A Yemeni official, who spoke on condition of anonymity, told United Press International Friday that all security precautions have been taken at ports, airports and oil installations, especially at the site of a project for liquefied natural gas (LNG).
He said security was beefed up after a group calling itself al-Qaida Branch in Yemen claimed responsibility for attacking two oil installations last September which the Yemeni authorities said they had foiled.
"Al-Qaida's threats to attack vital centers in the country are just made for intimidation... This group has no effective presence in Yemen anymore and it has since been quiet," the official said.
He said security measures were also tightened at all government institutions as well as around foreign interests and Western embassies.
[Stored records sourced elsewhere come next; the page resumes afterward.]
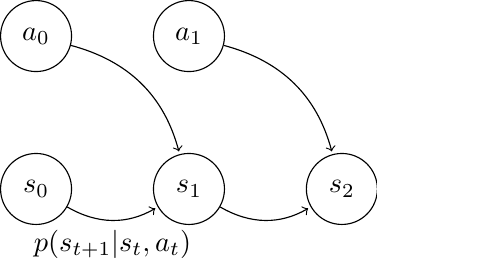
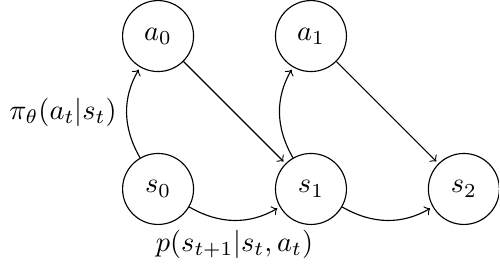
Before and after one commit to openskydoor/openskydoor.github.io, a LaTeX figure (_tex/__latexindent_temp.tex): the whole page. Compiled offline with pdfLaTeX.

Commit message:
update mdp diagram

```diff
--- a/tex/__latexindent_temp.tex
+++ b/_tex/__latexindent_temp.tex
@@ -15,9 +15,11 @@
 
         \draw[every loop]
             (s0) edge[bend right, auto=right] node {$p(s_{t+1}\vert s_t, a_t)$} (s1)
+            (s0) edge[bend left, auto=left] node {$\pi_\theta(a_t \vert s_t)$} (a0)
             (s1) edge[bend right] node {} (s2)
-            (a0) edge[bend left] node {} (s1)
-            (a1) edge[bend left] node {} (s2);
+            (s1) edge[bend left] node {} (a1)
+            (a0) edge[] node {} (s1)
+            (a1) edge[] node {} (s2);
     \end{tikzpicture}
 
 \end{document}
```
Also changed, not shown: _tex/mdp.tex (renamed from tex/mdp.tex, +4 -2 lines), _tex/mdp.pdf (added), assets/mdp.png, tex/mdp.pdf (deleted), 14 other files.
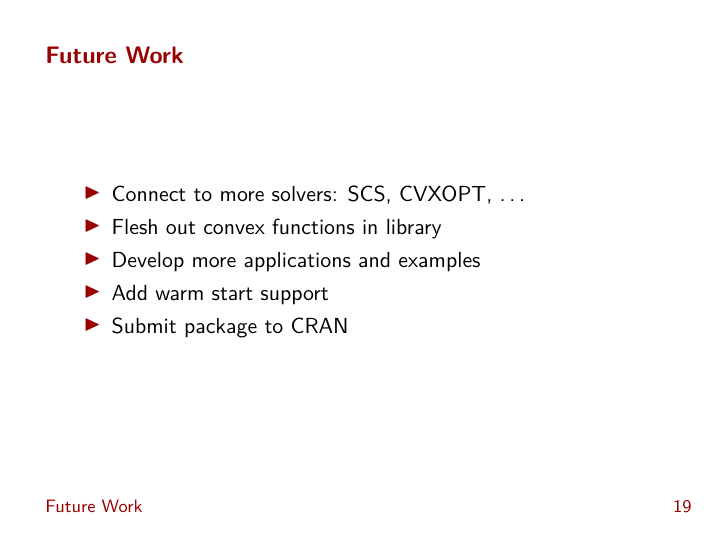
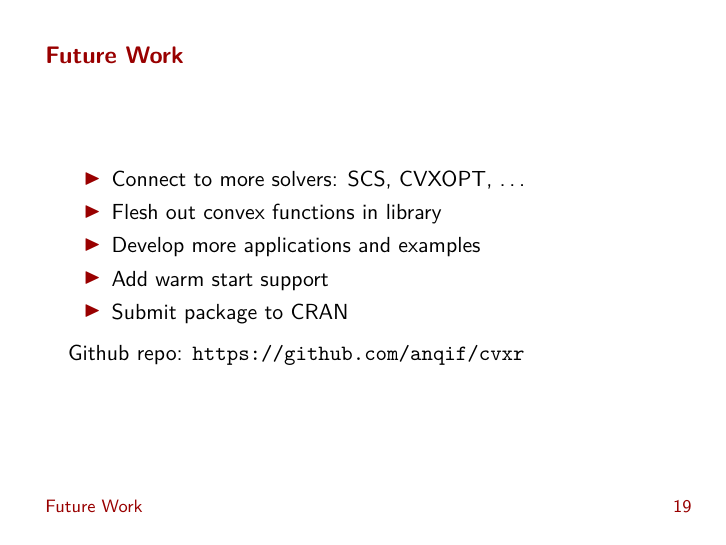
Before and after one commit to anqif/cvxr_slides, LaTeX slides (useR16_conference.tex): page 24 of 24. Compiled offline with pdfLaTeX.

Commit message:
Add git repo link at end

```diff
--- a/useR16_conference.tex
+++ b/useR16_conference.tex
@@ -530,6 +530,8 @@ maximize entropy
 		\item Add warm start support
 		\item Submit package to CRAN
 	\EIT
+
+	Github repo: \url{https://github.com/anqif/cvxr}
 \end{frame}
 
 \end{document}
```
Also changed, not shown: useR16_conference.pdf.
A private U.S. institution for financing foreign investments, OPIC, expressed in a recent report fears that the LNG project it is funding in Yemen could be a target for a terrorist attack on the model of the October 2000 attack on the USS Cole, which was hit by a booby-trapped boat in the port of Aden killing 17 American sailors.
A spokesman for the Yemeni gas company said "security is a primary concern at the LNG project site and a security plan was put in place in coordination with the Yemeni authorities to protect it."
The interior ministry in an earlier statement played down al-Qaida pledges to attack U.S. interests in Yemen, stressing that the government "will hit with an iron fist terrorist elements and abort their criminal plans."
The LNG project is jointly owned by the Yemeni government, French Total, U.S. Hunt and a South Korean oil company.